Ged Quinn

Spike Island

Ged Quinn’s show at Tate St. Ives last year was called “Utopia Dystopia.” This one was “The Heavenly Machine,” a tag that likewise carries the infernal and the divine in equal measure. Quinn’s work contributes, along with that of artists like J. P. Munro and Nigel Cooke, to the current reimagining of history painting’s contemporary viability. He shares a sense of perplexity with Munro, though his paint handling and figuration are much more precise; and his disturbing mixture of visual elements and references is akin to Cooke’s compositional range, though Quinn’s are more overtly humorous.

The action in Quinn’s canvases may be puzzling, quixotic, or just plain bizarre. In Asleep by the Light of Glow Worms, 2005, for example, Joseph Beuys sits with his hare in the time machine from the 1960 film of H. G. Wells’s novel, attended by angels from a painting by Caspar David Friedrich. Such scenarios, however, always occur within a setting that feels overwhelmingly familiar. This is usually because it has been borrowed from one or more pictures by the likes of Friedrich, Claude Lorrain, or Frederic Church. Which is to say that the depicted space is as much the history of painting’s representation of ideas, belief systems, and cultural attitudes as it is a simple site of action. Jonestown Radio, 2004–2005, uses the fuzzy atmospheric density of a Claude vista, placing at its center an ivy-entwined pergola that more or less houses an arrangement of tables.
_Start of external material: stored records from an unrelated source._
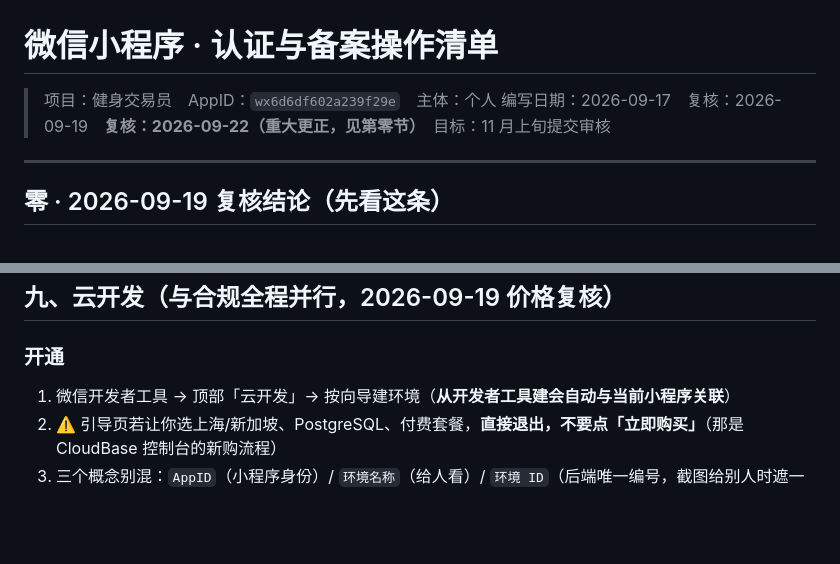
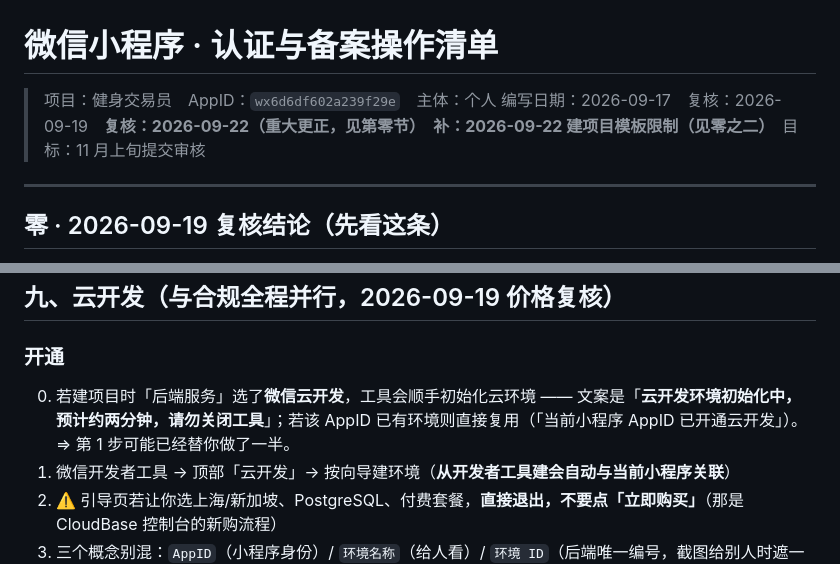
Before and after one commit to lion-mak/fitness-trader, a Markdown page: docs/微信小程序-认证与备案操作清单.md, 2 parts joined by grey strips. Drawn GitHub-style; blank space fills up the shorter version.

```diff
--- a/docs/微信小程序-认证与备案操作清单.md
+++ b/docs/微信小程序-认证与备案操作清单.md
@@ -1,7 +1,7 @@
 # 微信小程序 · 认证与备案操作清单
 
 > 项目：健身交易员　AppID：`wx6d6df602a239f29e`　主体：个人
-> 编写日期：2026-09-17　复核：2026-09-19　**复核：2026-09-22（重大更正，见第零节）**　目标：11 月上旬提交审核
+> 编写日期：2026-09-17　复核：2026-09-19　**复核：2026-09-22（重大更正，见第零节）**　**补：2026-09-22 建项目模板限制（见零之二）**　目标：11 月上旬提交审核
 
 ---
 
@@ -258,6 +300,7 @@ Mak 2026-09-22 的卡点就是这张表 —— **备案入口在开发者工具
 
 ### 开通
 
+0. 若建项目时「后端服务」选了**微信云开发**，工具会顺手初始化云环境 —— 文案是「**云开发环境初始化中，预计约两分钟，请勿关闭工具**」；若该 AppID 已有环境则直接复用（「当前小程序 AppID 已开通云开发」）。⇒ 第 1 步可能已经替你做了一半。
 1. 微信开发者工具 → 顶部「云开发」→ 按向导建环境（**从开发者工具建会自动与当前小程序关联**）
 2. ⚠️ 引导页若让你选上海/新加坡、PostgreSQL、付费套餐，**直接退出，不要点「立即购买」**（那是 CloudBase 控制台的新购流程）
 3. 三个概念别混：`AppID`（小程序身份）/ `环境名称`（给人看）/ `环境 ID`（后端唯一编号，截图给别人时遮一下）
```
Also changed, not shown: other parts of docs/微信小程序-认证与备案操作清单.md (+44 -2 lines).
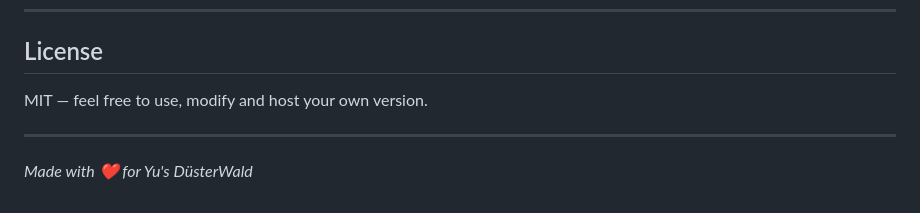
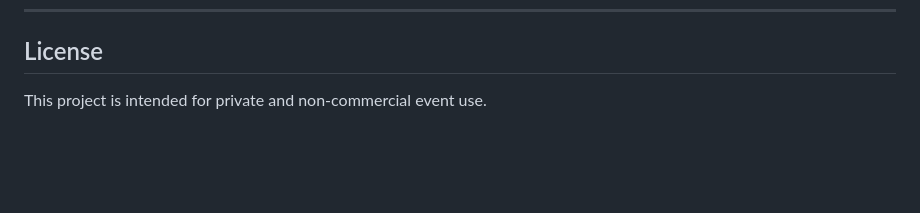
Before and after one commit to Games-yu/Yuwolf, a Markdown page: README.md, the part around the change. Rendered like a GitHub page; blank space fills up the shorter version.

```diff
--- a/README.md
+++ b/README.md
@@ -115,8 +115,4 @@ YuWolf/
 
 ## License
 
-MIT — feel free to use, modify and host your own version.
-
----
-
-*Made with ❤️ for Yu's DüsterWald*
+This project is intended for private and non-commercial event use.
```
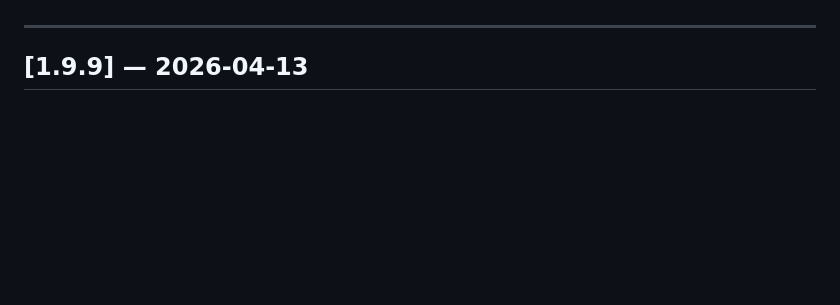
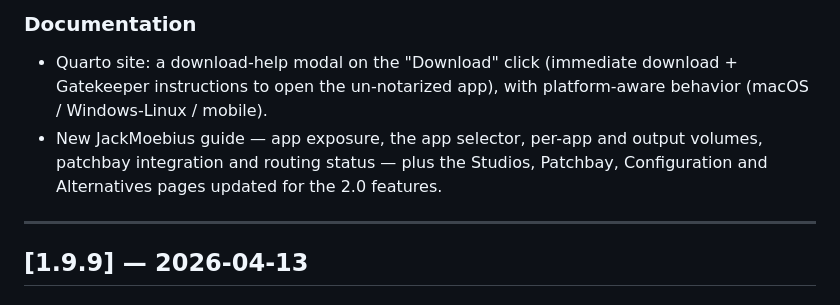
Before and after one commit to zinc75/JackMate, a Markdown page: CHANGELOG.md, the part around one of its changes. Drawn GitHub-style; blank space fills up the shorter version.

```diff
--- a/CHANGELOG.md
+++ b/CHANGELOG.md
@@ -6,3 +41,6 @@ Format: [Semantic Versioning](https://semver.org). Versions 0.x cover the initia
+### Documentation
+- Quarto site: a download-help modal on the "Download" click (immediate download + Gatekeeper instructions to open the un-notarized app), with platform-aware behavior (macOS / Windows-Linux / mobile).
+- New JackMoebius guide — app exposure, the app selector, per-app and output volumes, patchbay integration and routing status — plus the Studios, Patchbay, Configuration and Alternatives pages updated for the 2.0 features.
 
 ---
 
```
Also changed, not shown: other parts of CHANGELOG.md (+35 -0 lines).
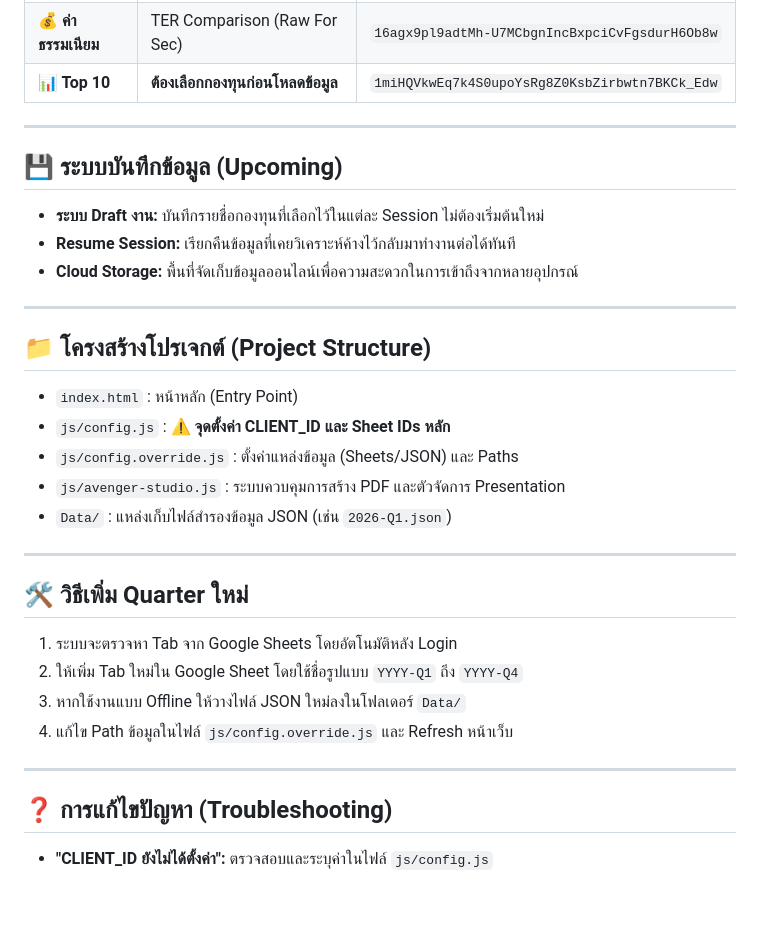
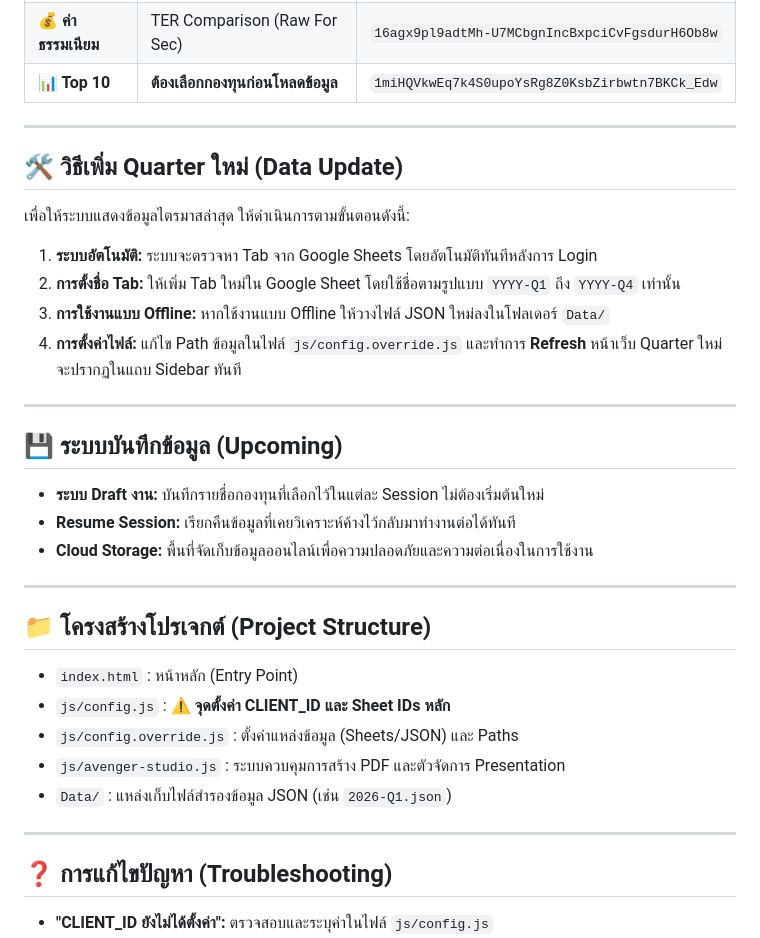
Before and after one commit to FP2-AVP/Fund-Selection-Tool-V2, a Markdown page: README.md, the part around one of its changes. GitHub-like rendering; blank space fills up the shorter version.

```diff
--- a/README.md
+++ b/README.md
@@ -28,10 +28,19 @@
 
 ---
 
+## 🛠 วิธีเพิ่ม Quarter ใหม่ (Data Update)
+เพื่อให้ระบบแสดงข้อมูลไตรมาสล่าสุด ให้ดำเนินการตามขั้นตอนดังนี้:
+1. **ระบบอัตโนมัติ:** ระบบจะตรวจหา Tab จาก Google Sheets โดยอัตโนมัติทันทีหลังการ Login
+2. **การตั้งชื่อ Tab:** ให้เพิ่ม Tab ใหม่ใน Google Sheet โดยใช้ชื่อตามรูปแบบ `YYYY-Q1` ถึง `YYYY-Q4` เท่านั้น
+3. **การใช้งานแบบ Offline:** หากใช้งานแบบ Offline ให้วางไฟล์ JSON ใหม่ลงในโฟลเดอร์ `Data/`
+4. **การตั้งค่าไฟล์:** แก้ไข Path ข้อมูลในไฟล์ `js/config.override.js` และทำการ **Refresh** หน้าเว็บ Quarter ใหม่จะปรากฏในแถบ Sidebar ทันที
+
+---
+
 ## 💾 ระบบบันทึกข้อมูล (Upcoming)
 * **ระบบ Draft งาน:** บันทึกรายชื่อกองทุนที่เลือกไว้ในแต่ละ Session ไม่ต้องเริ่มต้นใหม่
 * **Resume Session:** เรียกคืนข้อมูลที่เคยวิเคราะห์ค้างไว้กลับมาทำงานต่อได้ทันที
-* **Cloud Storage:** พื้นที่จัดเก็บข้อมูลออนไลน์เพื่อความสะดวกในการเข้าถึงจากหลายอุปกรณ์
+* **Cloud Storage:** พื้นที่จัดเก็บข้อมูลออนไลน์เพื่อความปลอดภัยและความต่อเนื่องในการใช้งาน
 
 ---
 
@@ -44,14 +53,6 @@
 
 ---
 
-## 🛠 วิธีเพิ่ม Quarter ใหม่
-1. ระบบจะตรวจหา Tab จาก Google Sheets โดยอัตโนมัติหลัง Login
-2. ให้เพิ่ม Tab ใหม่ใน Google Sheet โดยใช้ชื่อรูปแบบ `YYYY-Q1` ถึง `YYYY-Q4`
-3. หากใช้งานแบบ Offline ให้วางไฟล์ JSON ใหม่ลงในโฟลเดอร์ `Data/`
-4. แก้ไข Path ข้อมูลในไฟล์ `js/config.override.js` และ Refresh หน้าเว็บ
-
----
-
 ## ❓ การแก้ไขปัญหา (Troubleshooting)
 * **"CLIENT_ID ยังไม่ได้ตั้งค่า":** ตรวจสอบและระบุค่าในไฟล์ `js/config.js`
 * **"Token expired":** กดปุ่ม "เข้าสู่ระบบ" ใหม่ที่มุมบนขวา
```
Also changed, not shown: other parts of README.md (+1 -1 lines).
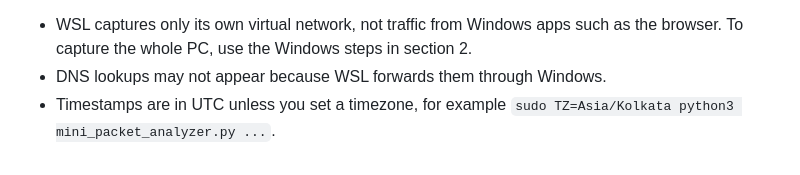
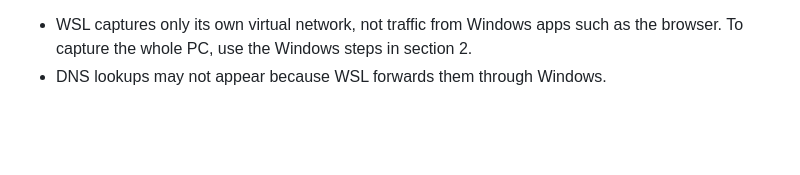
Before and after one commit to Prabhavx/cn-mini-packet-analyzer, a Markdown page: README.md, the part around the change. Drawn GitHub-style; blank space fills up the shorter version.

Commit message:
Remove UTC timestamp note from README
Co-Authored-By: Claude Opus 5.5 <noreply@anthropic.com>
Claude-Session: https://claude.ai/code/session_01QeUR865q42j1jNm8y1YvRm

```diff
--- a/README.md
+++ b/README.md
@@ -241,5 +241,3 @@ Notes:
 - WSL captures only its own virtual network, not traffic from Windows apps such
   as the browser. To capture the whole PC, use the Windows steps in section 2.
 - DNS lookups may not appear because WSL forwards them through Windows.
-- Timestamps are in UTC unless you set a timezone, for example
-  `sudo TZ=Asia/Kolkata python3 mini_packet_analyzer.py ...`.
```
The clutter of things on their surfaces could be a scene from the studio, but battery radios, plastic water jugs, and an assortment of other things remind us of the orgy of suicide at the Guyanan hideaway of the Peoples Temple in 1978. A wooden sun lounger sits, throne-like, on the lower table, and, framed as it is by the pergola, looks like the home of Francis Bacon’s screaming pope. It’s a pastoral tableau whose elegiac mood is sharpened by these more immediate references to death, anguish, manipulation, delusion, and misdirected action.

Quinn everywhere worries at power, in both its political and economic aspects, with no suggestion that it will ever reveal a benign face. The squat, multiarched ruin in Harmony Is in the Proportion of Branches, 2005, houses five TV sets showing scenes from Pasolini’s Salò (1970). Their sound track (as revealed by the subtitles shown in Quinn’s images) comes from Ezra Pound’s Canto XIX, the one in which the poet first discusses the cynicism that is the justification of the economics of war. The Ghost of a Mountain, 2005, shows a molehill-size pustule in the ground surrounded by twigs; through a radical shift in scale, it becomes a volcanic peak on which sits a Berchtesgaden smothered in graffiti. There’s a halo of cloud around its summit and an orbiting moon and sun that look for all the world like a firefly and a primitive sea creature dating from the Cambrian explosion. In the foreground of The Heavenly Machine, 2005, are two hemispherical containers rather like the bottom halves of old-style globes, referring to Kepler’s model of the universe. One is filled with clouds while the other, a nest of hemispheres rather like a Russian doll, barely contains a choppy sea. Through the clouds drives John F. Kennedy’s limousine, while on the sea floats the guillotine that has just taken Louis Capet’s head. Just as much as brutal folly, it seems, reason and progress come from—and are always accompanied by—death.

Michael Archer